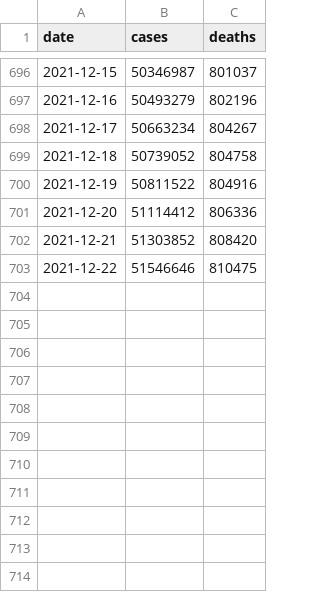
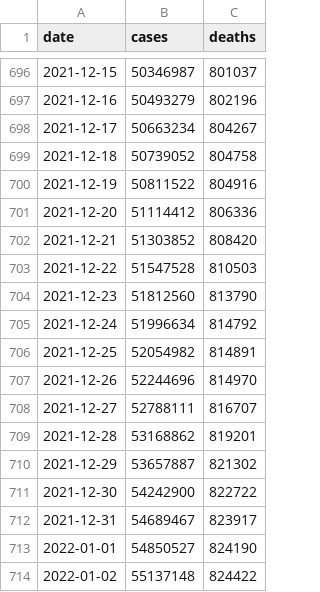
Before and after one commit to goedman/CovidNYT.jl, a CSV file: data/us.csv, drawn as a sheet; only a part is shown, gaps mark what is left out.

```diff
--- a/data/us.csv
+++ b/data/us.csv
@@ -702,2 +702,13 @@ date,cases,deaths
 2021-12-21,51303852,808420
-2021-12-22,51546646,810475
+2021-12-22,51547528,810503
+2021-12-23,51812560,813790
+2021-12-24,51996634,814792
+2021-12-25,52054982,814891
+2021-12-26,52244696,814970
+2021-12-27,52788111,816707
+2021-12-28,53168862,819201
+2021-12-29,53657887,821302
+2021-12-30,54242900,822722
+2021-12-31,54689467,823917
+2022-01-01,54850527,824190
+2022-01-02,55137148,824422
```
Also changed, not shown: data/live/us-counties.csv, data/live/us-states.csv, 8 other files.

══════════

Exercise objective: Write down only how many lines in the listing contain the word "shown".

Solution below: 2